=== Exercise directions ===
Among the records below, find each line bearing the word "bold" and copy it.

=== Input data ===
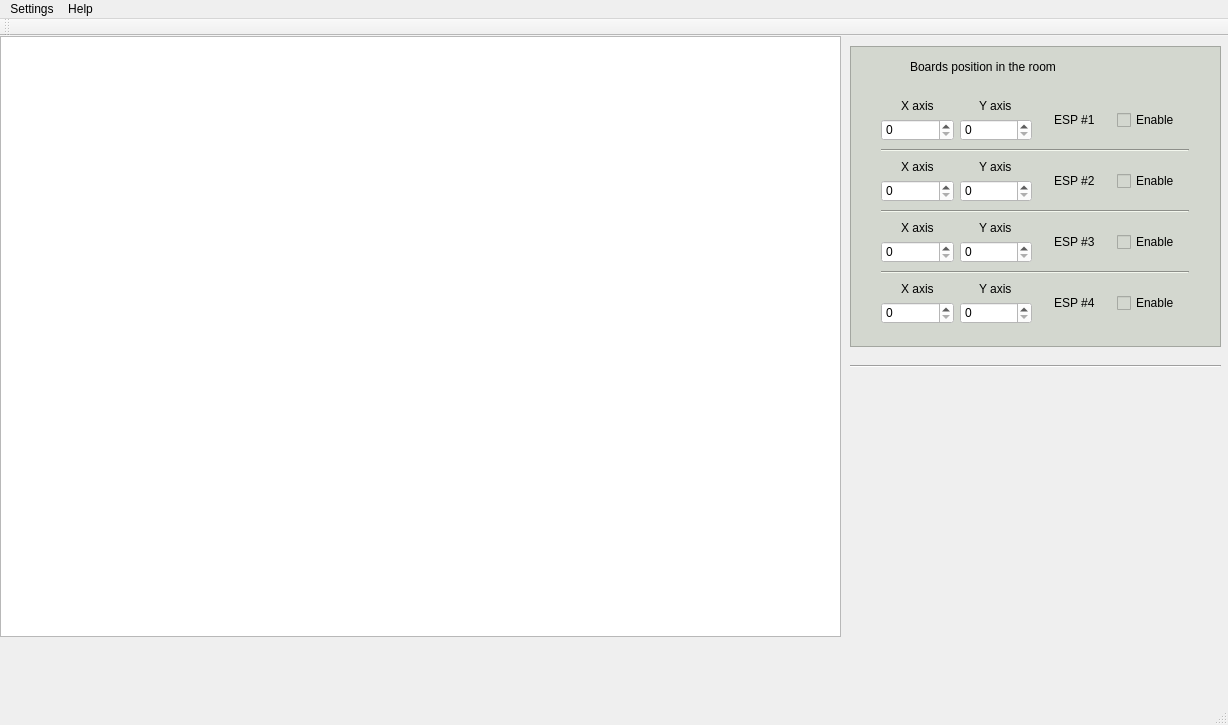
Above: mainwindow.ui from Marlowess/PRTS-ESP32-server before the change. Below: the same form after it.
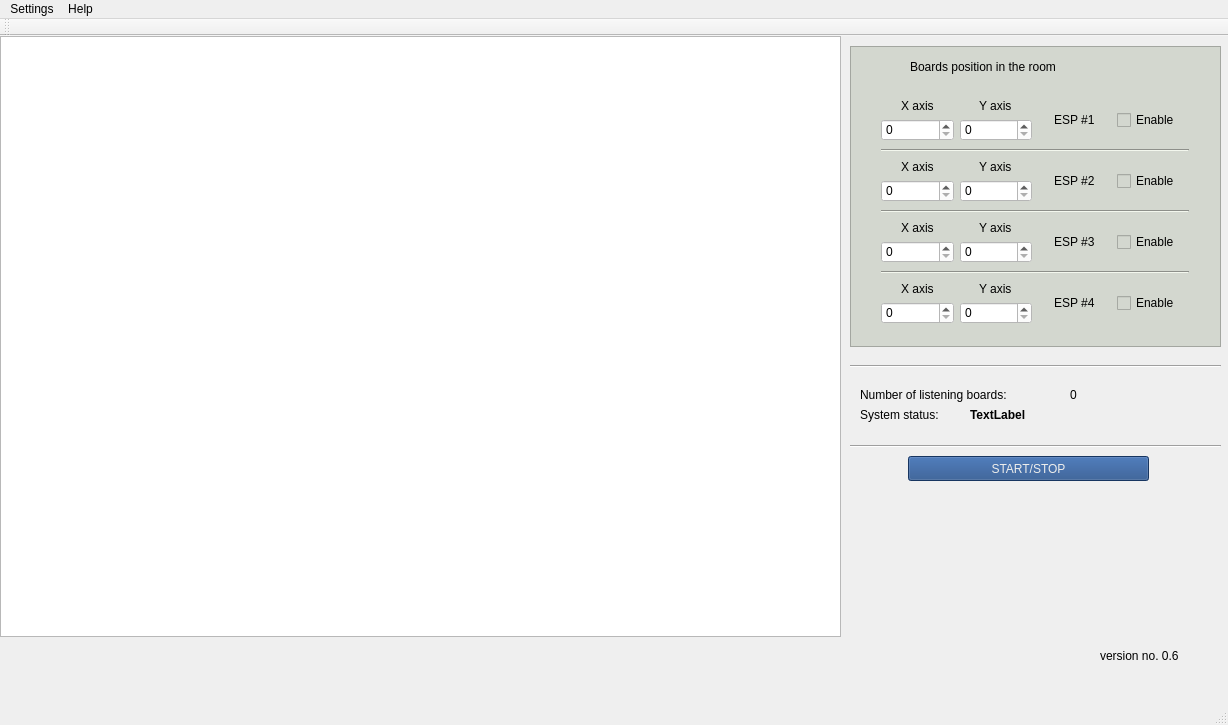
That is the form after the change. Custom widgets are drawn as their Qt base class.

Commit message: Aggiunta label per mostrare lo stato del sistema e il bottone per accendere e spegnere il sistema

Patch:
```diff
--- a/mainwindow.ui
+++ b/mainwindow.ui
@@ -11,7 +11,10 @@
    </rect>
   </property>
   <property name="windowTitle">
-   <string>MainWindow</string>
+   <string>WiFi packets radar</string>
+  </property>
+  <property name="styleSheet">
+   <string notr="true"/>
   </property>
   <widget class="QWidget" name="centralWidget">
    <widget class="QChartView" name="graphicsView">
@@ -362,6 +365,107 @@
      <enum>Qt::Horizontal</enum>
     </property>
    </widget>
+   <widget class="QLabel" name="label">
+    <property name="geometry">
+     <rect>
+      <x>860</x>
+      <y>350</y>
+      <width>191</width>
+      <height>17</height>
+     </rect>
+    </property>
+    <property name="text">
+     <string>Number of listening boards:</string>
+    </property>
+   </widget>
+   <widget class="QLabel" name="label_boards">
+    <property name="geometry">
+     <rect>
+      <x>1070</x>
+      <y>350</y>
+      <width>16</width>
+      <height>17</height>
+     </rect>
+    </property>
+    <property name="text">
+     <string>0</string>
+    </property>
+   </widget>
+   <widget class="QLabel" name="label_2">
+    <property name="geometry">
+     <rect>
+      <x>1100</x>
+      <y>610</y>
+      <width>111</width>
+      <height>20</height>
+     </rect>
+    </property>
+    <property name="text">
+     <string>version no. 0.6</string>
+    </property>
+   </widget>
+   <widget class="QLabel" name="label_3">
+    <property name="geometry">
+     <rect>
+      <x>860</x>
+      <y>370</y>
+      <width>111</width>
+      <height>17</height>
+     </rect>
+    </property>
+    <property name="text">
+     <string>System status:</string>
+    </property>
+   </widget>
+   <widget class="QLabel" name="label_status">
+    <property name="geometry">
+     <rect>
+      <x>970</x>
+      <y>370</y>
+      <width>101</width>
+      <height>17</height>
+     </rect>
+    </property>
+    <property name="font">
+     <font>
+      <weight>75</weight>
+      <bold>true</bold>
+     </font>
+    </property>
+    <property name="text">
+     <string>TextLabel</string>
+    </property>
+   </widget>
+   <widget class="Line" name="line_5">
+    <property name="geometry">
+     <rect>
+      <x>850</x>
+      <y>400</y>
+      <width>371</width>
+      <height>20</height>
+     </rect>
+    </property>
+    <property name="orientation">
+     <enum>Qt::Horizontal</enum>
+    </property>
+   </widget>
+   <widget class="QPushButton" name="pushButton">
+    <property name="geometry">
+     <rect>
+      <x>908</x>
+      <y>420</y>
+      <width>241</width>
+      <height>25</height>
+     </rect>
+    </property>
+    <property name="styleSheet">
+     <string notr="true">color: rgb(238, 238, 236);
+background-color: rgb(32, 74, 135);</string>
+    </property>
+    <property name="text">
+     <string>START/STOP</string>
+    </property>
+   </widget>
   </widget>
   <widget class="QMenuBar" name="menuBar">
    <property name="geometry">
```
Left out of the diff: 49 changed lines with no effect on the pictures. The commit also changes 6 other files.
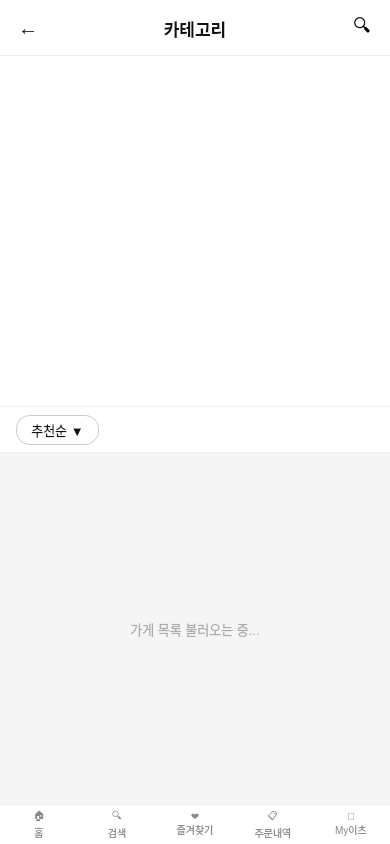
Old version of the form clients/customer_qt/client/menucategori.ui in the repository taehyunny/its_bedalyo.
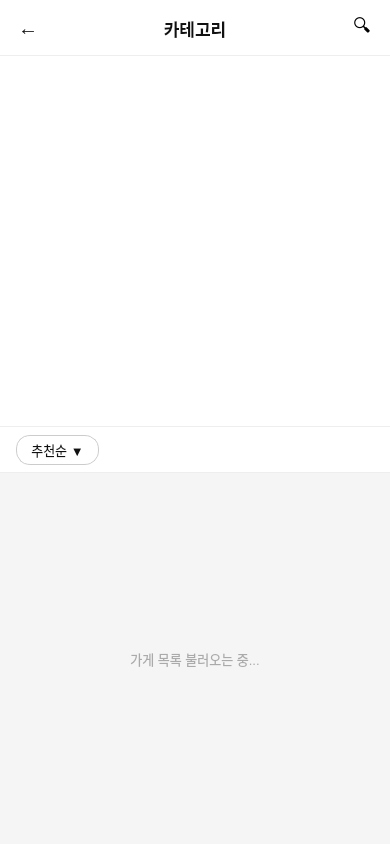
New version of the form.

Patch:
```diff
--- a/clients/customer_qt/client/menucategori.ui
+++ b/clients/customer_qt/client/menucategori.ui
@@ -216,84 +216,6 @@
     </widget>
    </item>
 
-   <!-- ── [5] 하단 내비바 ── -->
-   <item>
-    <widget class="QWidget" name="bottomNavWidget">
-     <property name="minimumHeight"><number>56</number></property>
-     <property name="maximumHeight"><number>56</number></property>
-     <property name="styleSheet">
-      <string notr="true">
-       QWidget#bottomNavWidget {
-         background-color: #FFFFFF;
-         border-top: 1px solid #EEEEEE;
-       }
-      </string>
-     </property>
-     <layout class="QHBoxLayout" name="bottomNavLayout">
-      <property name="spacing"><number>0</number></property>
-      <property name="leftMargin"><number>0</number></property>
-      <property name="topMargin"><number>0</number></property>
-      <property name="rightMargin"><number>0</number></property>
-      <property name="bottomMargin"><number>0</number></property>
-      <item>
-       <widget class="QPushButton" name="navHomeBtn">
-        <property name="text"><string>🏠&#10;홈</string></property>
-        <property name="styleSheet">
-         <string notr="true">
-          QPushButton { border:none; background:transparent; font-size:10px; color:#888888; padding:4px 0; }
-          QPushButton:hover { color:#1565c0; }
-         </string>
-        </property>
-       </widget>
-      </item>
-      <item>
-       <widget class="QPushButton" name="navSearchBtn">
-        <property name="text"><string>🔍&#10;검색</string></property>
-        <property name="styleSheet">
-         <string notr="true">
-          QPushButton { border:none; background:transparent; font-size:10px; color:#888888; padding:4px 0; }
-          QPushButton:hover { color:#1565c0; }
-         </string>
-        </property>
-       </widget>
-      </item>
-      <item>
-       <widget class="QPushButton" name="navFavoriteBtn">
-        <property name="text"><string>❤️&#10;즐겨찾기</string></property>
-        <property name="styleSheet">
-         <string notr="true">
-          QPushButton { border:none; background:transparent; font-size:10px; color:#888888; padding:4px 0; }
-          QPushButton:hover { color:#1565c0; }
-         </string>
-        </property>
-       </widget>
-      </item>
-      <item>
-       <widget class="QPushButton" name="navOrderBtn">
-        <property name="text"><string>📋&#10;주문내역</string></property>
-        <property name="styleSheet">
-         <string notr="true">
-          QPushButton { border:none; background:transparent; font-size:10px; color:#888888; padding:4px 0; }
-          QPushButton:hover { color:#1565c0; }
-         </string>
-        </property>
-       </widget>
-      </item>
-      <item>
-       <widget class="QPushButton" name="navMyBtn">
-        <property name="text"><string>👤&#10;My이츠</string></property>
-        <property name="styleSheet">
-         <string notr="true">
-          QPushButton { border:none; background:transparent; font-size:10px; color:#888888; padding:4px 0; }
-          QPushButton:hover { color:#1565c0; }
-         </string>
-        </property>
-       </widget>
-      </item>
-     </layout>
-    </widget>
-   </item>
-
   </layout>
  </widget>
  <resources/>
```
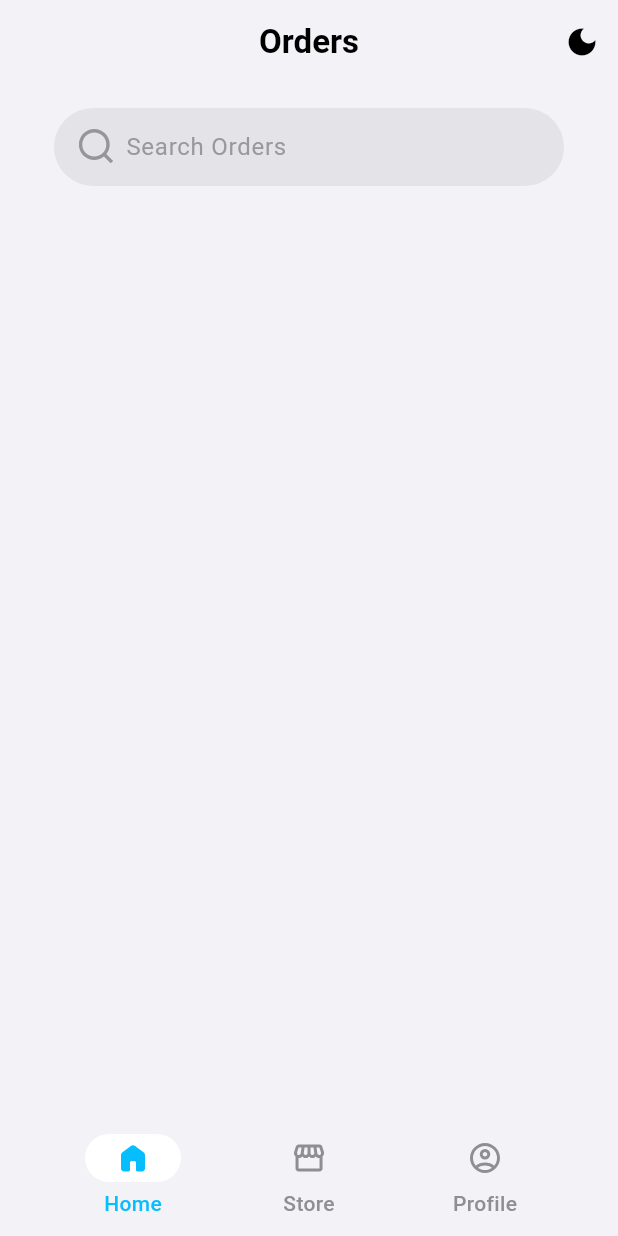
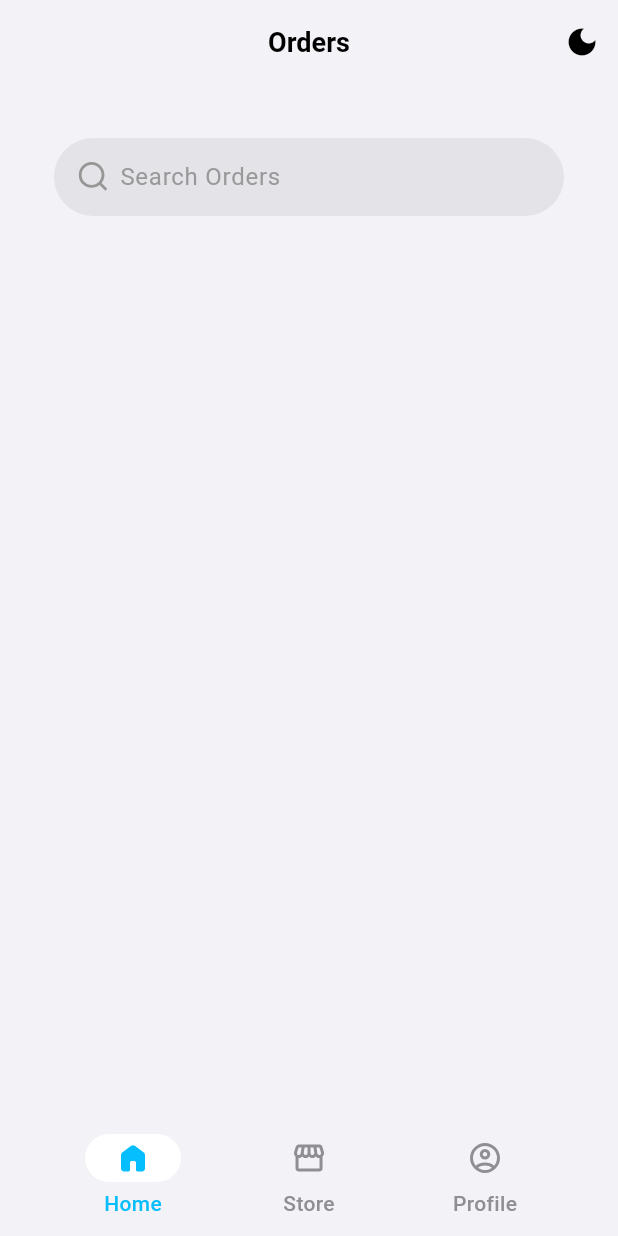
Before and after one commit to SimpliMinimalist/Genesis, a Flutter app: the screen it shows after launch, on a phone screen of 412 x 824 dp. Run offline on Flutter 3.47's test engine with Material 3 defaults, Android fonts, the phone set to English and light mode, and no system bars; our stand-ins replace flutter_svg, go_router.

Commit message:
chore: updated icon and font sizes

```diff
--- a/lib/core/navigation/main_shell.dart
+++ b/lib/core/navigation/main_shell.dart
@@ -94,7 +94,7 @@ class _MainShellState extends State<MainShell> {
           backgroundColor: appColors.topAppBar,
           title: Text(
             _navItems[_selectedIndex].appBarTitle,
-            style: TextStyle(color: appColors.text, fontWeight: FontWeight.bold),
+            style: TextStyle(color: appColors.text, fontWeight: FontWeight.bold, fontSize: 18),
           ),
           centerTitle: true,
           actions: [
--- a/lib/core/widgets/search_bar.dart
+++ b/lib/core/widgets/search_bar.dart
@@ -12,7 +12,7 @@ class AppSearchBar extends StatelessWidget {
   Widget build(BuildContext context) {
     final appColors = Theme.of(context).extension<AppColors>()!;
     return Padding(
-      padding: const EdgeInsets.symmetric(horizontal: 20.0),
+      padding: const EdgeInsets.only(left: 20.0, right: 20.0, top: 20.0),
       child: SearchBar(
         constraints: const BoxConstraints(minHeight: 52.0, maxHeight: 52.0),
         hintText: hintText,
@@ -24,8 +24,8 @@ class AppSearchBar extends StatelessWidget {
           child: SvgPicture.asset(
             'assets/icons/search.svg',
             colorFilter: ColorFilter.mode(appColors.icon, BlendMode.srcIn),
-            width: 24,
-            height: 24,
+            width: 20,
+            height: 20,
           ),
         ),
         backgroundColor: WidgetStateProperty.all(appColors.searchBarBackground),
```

=== Exercise output ===
+      <bold>true</bold>
-            style: TextStyle(color: appColors.text, fontWeight: FontWeight.bold),
+            style: TextStyle(color: appColors.text, fontWeight: FontWeight.bold, fontSize: 18),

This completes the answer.